Turkey’s president, Recep Tayyip Erdogan (pictured, onstage), gathered together hundreds of thousands of supporters in Istanbul last weekend in a show of power ahead of Sunday’s general election. At the same time, in the Anatolian city of Erzurum, Erdogan’s supporters pelted Ekrem Imamoglu, Istanbul’s mayor and an influential opposition figure, with stones and water bottles. Over more than 20 years in power, the president has cultivated a fanatical support base that will not countenance his defeat. He has also seized control of nearly every lever of state power. He is expected to try to manipulate or heavily contest the results of the elections if they aren’t in his favour. Erdogan’s opponents are on course to beat him for the first time in a generation: polls show Kemal Kilicdaroglu, the leader of Turkey’s main opposition, marginally ahead, though he might not be able to win outright in the first round of voting.
In an example of the sort of tactics being employed, the police did not step in to stop the organised attack at Imamoglu’s rally in Erzurum until the mayor had been forced to retreat into his bus. Nine people were injured, among them children. Suleyman Soylu, the interior minister, then accused Imamoglu of having been the provocateur.
This sort of behaviour is supposed to signify strength but it shows how desperate Erdogan’s campaign team has become. Facing sky-high inflation and in the aftermath of catastrophic earthquakes, the president has little to offer but division. Kilicdaroglu, on the other hand, has brought together a broad coalition and is promoting a message of unity – an approach that is playing well with Turkey’s youth, as well as Kurds and other minorities.
When Imamoglu returned to Istanbul from Erzurum, he was met by thousands of people who had rushed to the airport to greet him. “We are winning!” he declared to the ecstatic crowd from the top of a bus. Incredibly, his words might be more than mere rhetoric this time.
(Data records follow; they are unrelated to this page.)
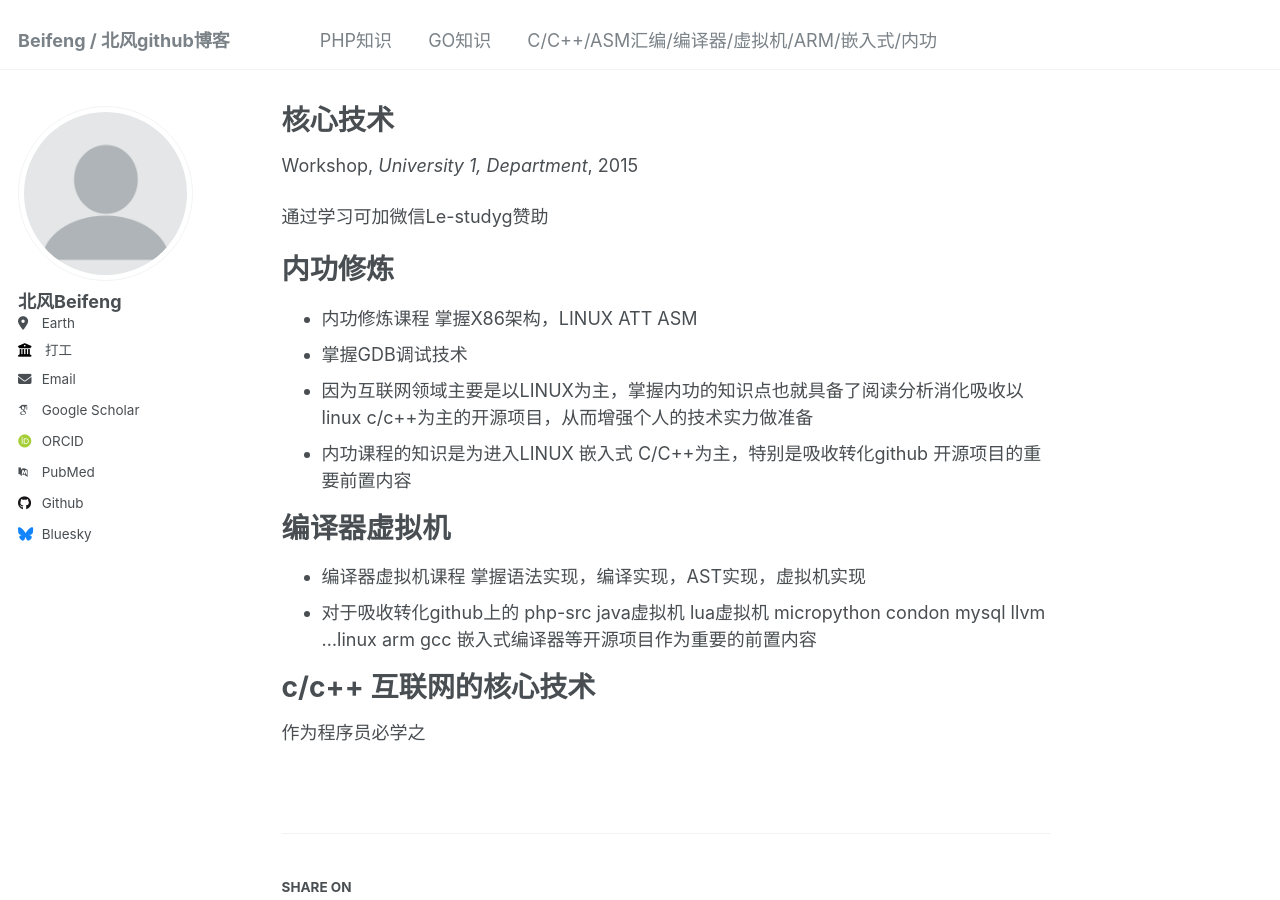
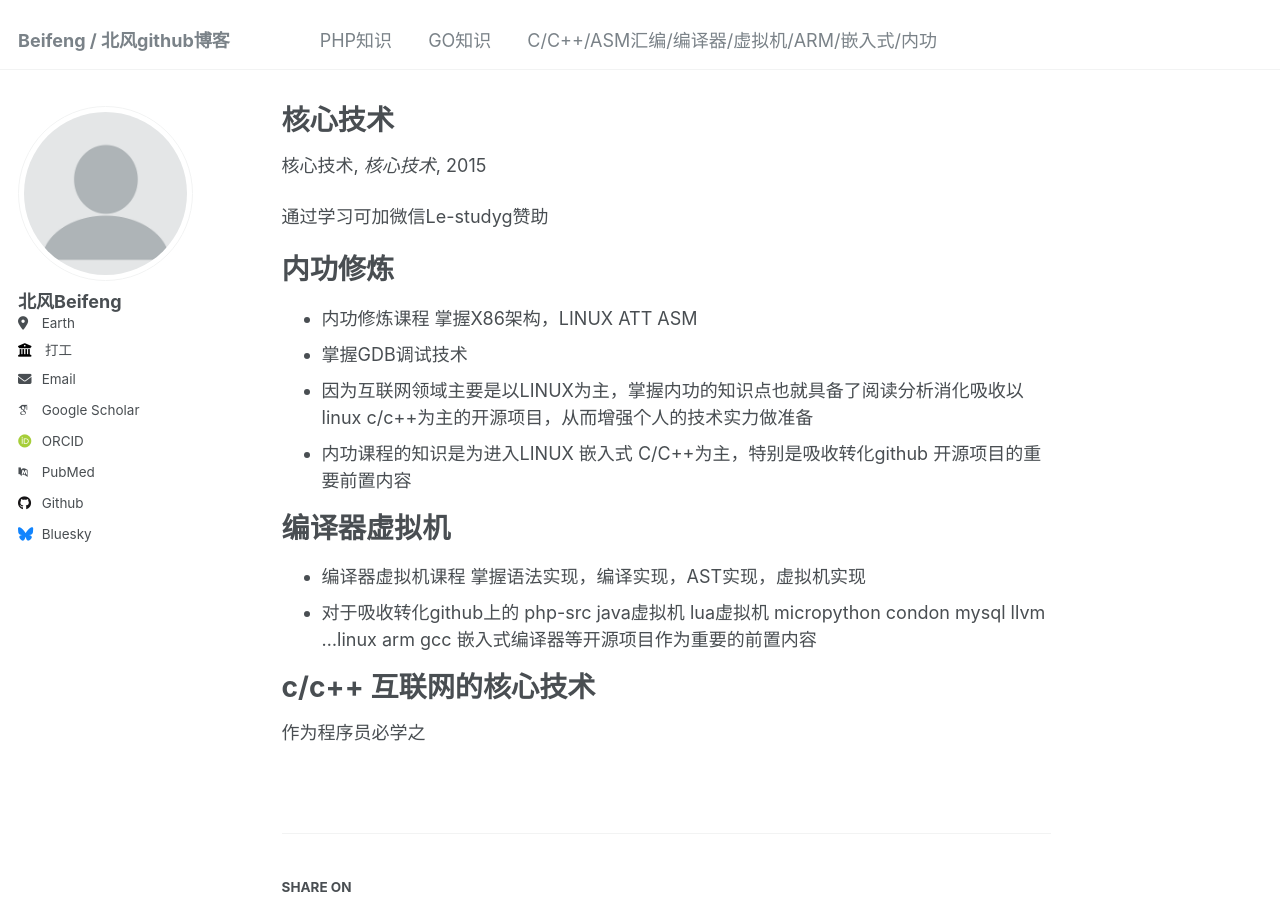
Before and after one commit to beifengisnil/beifengisnil.github.io, a Jekyll site: the page built from _teaching/2015-spring-teaching-2.md, in a window 1280 px wide and 900 px high. Built offline with Jekyll 4.4.1, drawn with Linux system fonts in a browser that asks for light colours; some web fonts are replaced.

Commit message:
Update 2015-spring-teaching-2.md

```diff
--- a/_teaching/2015-spring-teaching-2.md
+++ b/_teaching/2015-spring-teaching-2.md
@@ -1,9 +1,9 @@
 ---
 title: "核心技术"
 collection: teaching
-type: "Workshop"
+type: "核心技术"
 permalink: /teaching/2015-spring-teaching-1
-venue: "University 1, Department"
+venue: "核心技术"
 date: 2015-01-01
 location: "City, Country"
 ---
```
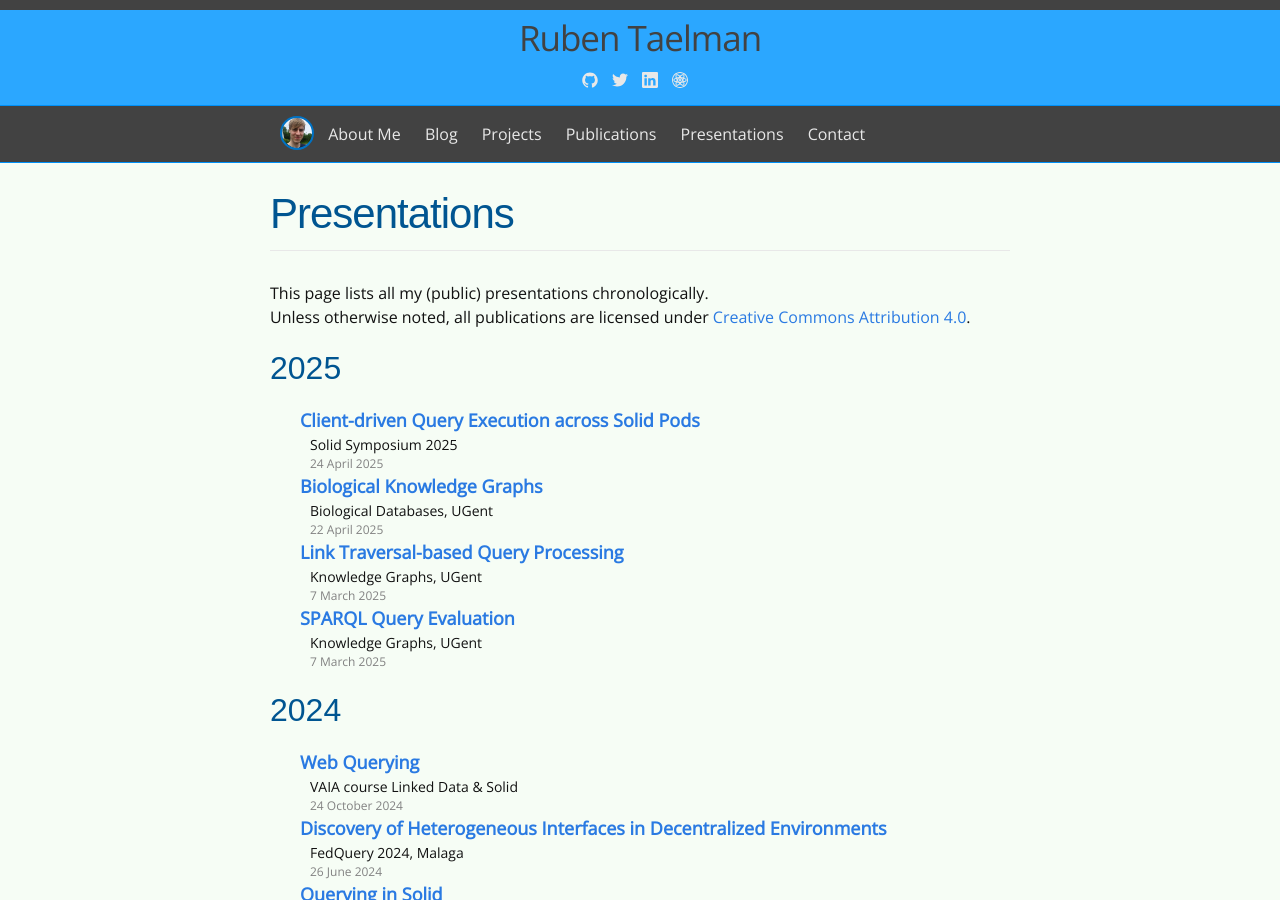
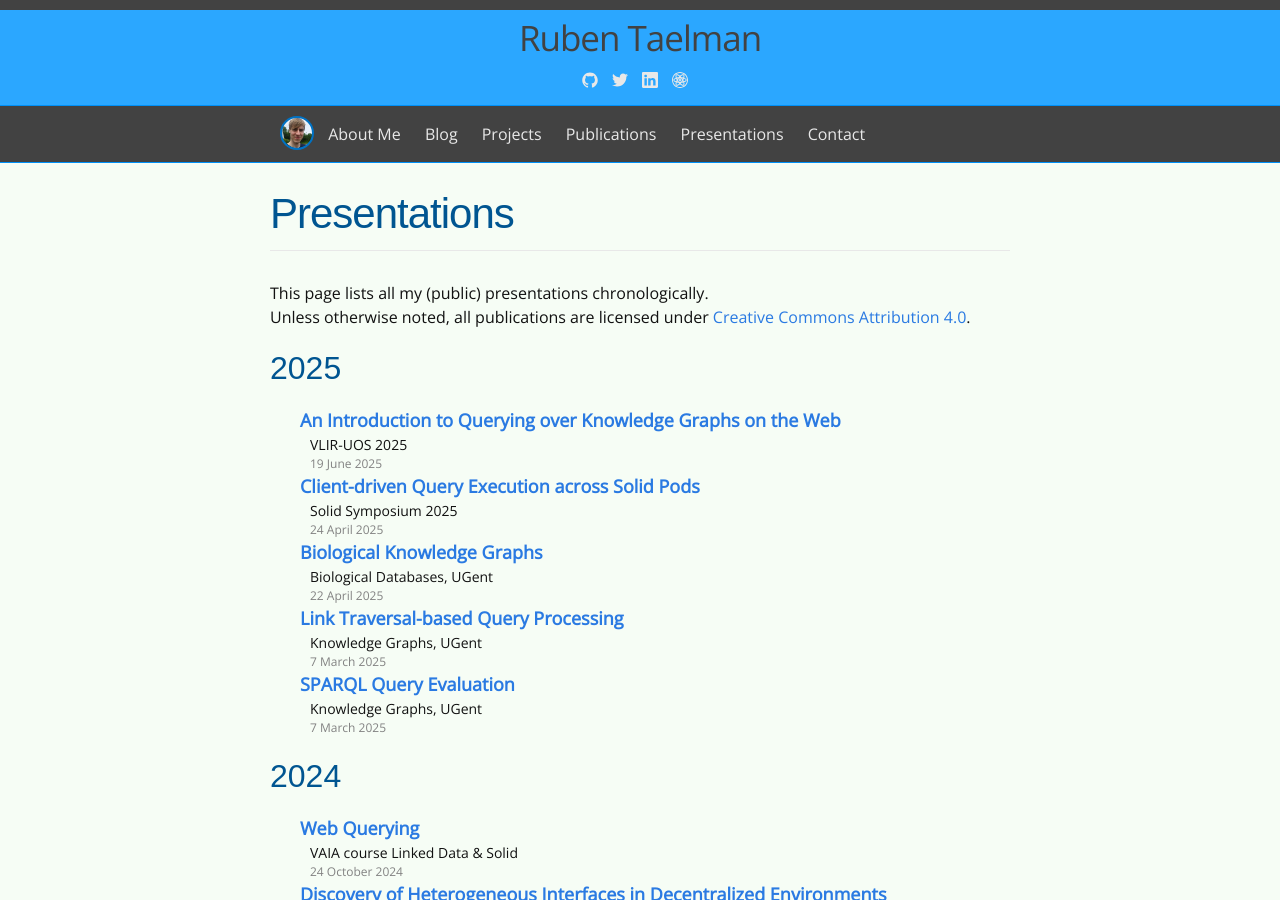
Before and after one commit to rubensworks/rubensworks.net, a Jekyll site: the page built from presentations.md, in a window 1280 px wide and 900 px high. Built offline with Jekyll 4.4.1, drawn with Linux system fonts in a browser that asks for light colours; some web fonts are replaced.

Commit message:
Add 2025-vliruos to presentations.yml

```diff
--- a/_data/presentations.yml
+++ b/_data/presentations.yml
@@ -1,3 +1,8 @@
+"2025-vliruos":
+    title: "An Introduction to Querying over Knowledge Graphs on the Web"
+    venue: "VLIR-UOS 2025"
+    date: "19 June 2025"
+    url: "https://www.rubensworks.net/raw/slides/2025/vliruos/"
 "2025-sosy-querydecentralized":
     title: "Client-driven Query Execution across Solid Pods"
     venue: "Solid Symposium 2025"
```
Hannah Lucinda Smith is Monocle’s Istanbul correspondent. For more opinion, analysis and insight, subscribe to Monocle today.